    Hypetane! Reply
  • iter - Thursday, March 8, 2018 - link

    optane = hypetane
    x-point = xtra-pointless

    It keeps getting worse and worse instead of getting better. The next x-point iteration may slip below nand even in the few strong points of the technology.

    Also, it doesn't seem that enterprise is very interested in intel's offering, seeing how they struggle to cram the product in market niches where it is xtra-pointless, I'd go on a limb and assume that's not because of love for consumers or skipping on them fat enterprise product margins.

    Also, it seems that intel gave very misleading information not only in terms of performance, but also regarding the origin of the technology. The official story is its development began in 2012 as a joint venture between intel and micron.

    That however is not true, x-point can be traced back to a now erased from history company named Unity Semiconductors, which was flogging the tech back in 2009 under the CMOx moniker.

    Courtesy of, there is still some trace of that, along with several PDFs explaining the operational principle of what intel has been highly secretive about:

    All in all, the secrecy might have to do with intel's inability to deliver on the highly ambitious expectations of the actual designers of the tech. It is nowhere near the 200% better than nand density, in fact it seems at the current manufacturing node it won't be possible to make more than 256 gb in m2 form factor, which is 8 times less than mlc nand or 24 times less than what was projected in 2009. Performance is not all that stellar too, a tad lower than what slc was capable at back in 2012, thank the gods nobody makes slc anymore, so there's a ray of sun to make xtra-pointless hypetane look good on paper.
  • chrnochime - Thursday, March 8, 2018 - link

    Rambus renamed it to ReRAM according to this article in 2015, so it would seem the tech lived on through Rambus after the aquisition of Unity Semi.

    But I'm not sure if it's the exact same tech as Intel's.
  • iter - Thursday, March 8, 2018 - link

    Check the PDFs, what little intel posted about it is all there. They may have licensed the tech from rambus. It is not like rambus does anything other than patent milking anyway. Reply
  • iter - Thursday, March 8, 2018 - link

    "Coincidentally", rambus bought unity in 2012, exactly when intel allegedly started developing... Reply
  • MDD1963 - Friday, March 23, 2018 - link

    Not everyone remembers a few sticks of RAMBUS RDIMMS for some Pentium 3 boards costing $500-$600 a stick back in '99-'00....; and being outperformed by DDR. Nice job, RAMBUS! Reply
  • tommo1982 - Thursday, March 8, 2018 - link

    Am I reading it right? Was Cross-point memory supposed to be cheaper than NAND? Reply
  • WinterCharm - Thursday, March 8, 2018 - link

    Yes. But I guess we won't see that for a while.

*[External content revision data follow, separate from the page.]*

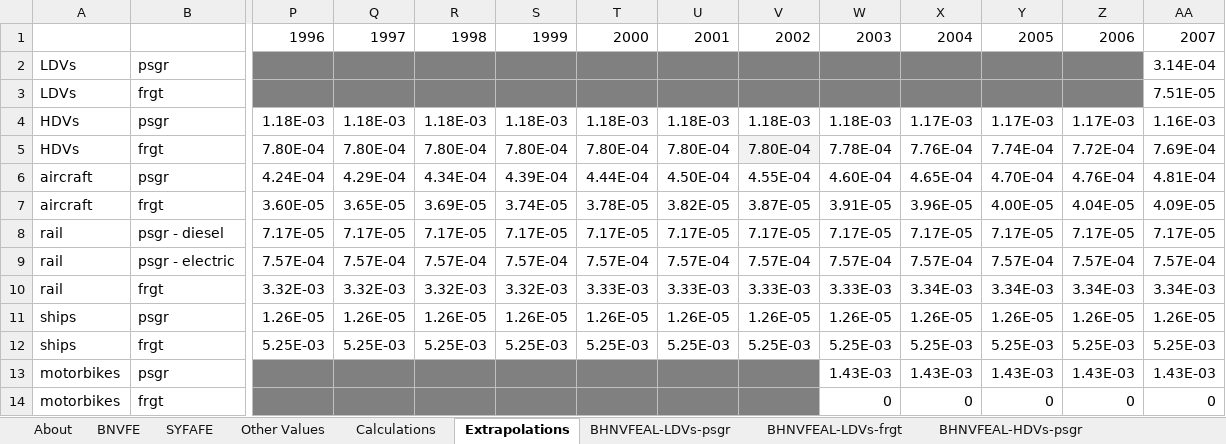
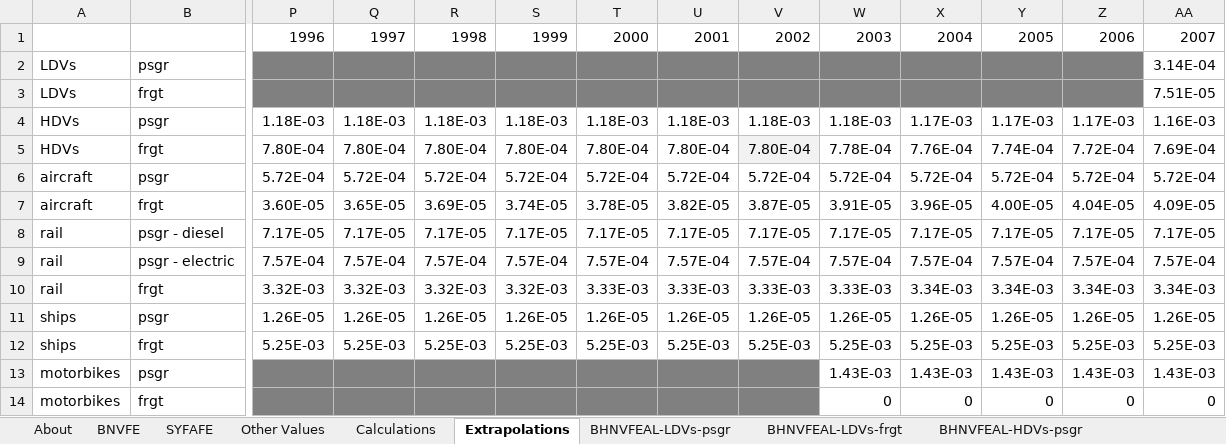
Before and after one commit to EnergyInnovation/eps-us, an Excel workbook: InputData/trans/BHNVFEAL/BAU Historical New Veh Fuel Economy After Lifetime.xlsx, sheet Extrapolations, drawn as a sheet; only a part is shown, gaps mark what is left out; values as stored, in another font and other column widths than the file's, no borders; charts and pictures not drawn; removed rows and columns are numbered as before the commit, all else as after; rows hold the shown columns only; the diff names each change by its address in the sheet, - before the commit and + after, or states it on an @@ line.

```diff
--- a/InputData/trans/BHNVFEAL/BAU Historical New Veh Fuel Economy After Lifetime.xlsx (sheet Extrapolations)
+++ b/InputData/trans/BHNVFEAL/BAU Historical New Veh Fuel Economy After Lifetime.xlsx (sheet Extrapolations)
-row 6: aircraft | psgr | 4.24E-04 | 4.29E-04 | 4.34E-04 | 4.39E-04 | 4.44E-04 | 4.50E-04 | 4.55E-04 | 4.60E-04 | 4.65E-04 | 4.70E-04 | 4.76E-04 | 4.81E-04
+row 6: aircraft | psgr | 5.72E-04 | 5.72E-04 | 5.72E-04 | 5.72E-04 | 5.72E-04 | 5.72E-04 | 5.72E-04 | 5.72E-04 | 5.72E-04 | 5.72E-04 | 5.72E-04 | 5.72E-04
```
Also changed, not shown: sheet BHNVFEAL-aircraft-psgr, sheet BNVFE, charts or pictures, 6 other files.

    Latency and power consumption are great... but speed and capacity leave a lot to be desired. When MacBook Pros have NVME drives capable of 3.2 GB/s (yes gigabytes) at a 2TB capacity... Optane is far behind.

    There are some advantages, but I expect that Intel will need to do a lot more work before these are cheaper, faster, and have higher capacity.
  • Reflex - Friday, March 9, 2018 - link

    That said, latency is what users notice. Max speed is a rarely encountered scenario in most user workloads. Reply
  • iter - Saturday, March 10, 2018 - link

    No human notices microseconds. Delay becomes noticeable at about 10-20 msec, depending on the individual's reflexes, becomes annoying at about 50 msecs, and becomes detrimental at 200+.

    10 mseconds is 10000 microseconds. Hypetane improves things in the double digit microseconds range. Humans cannot notice that, not today, not in a million years.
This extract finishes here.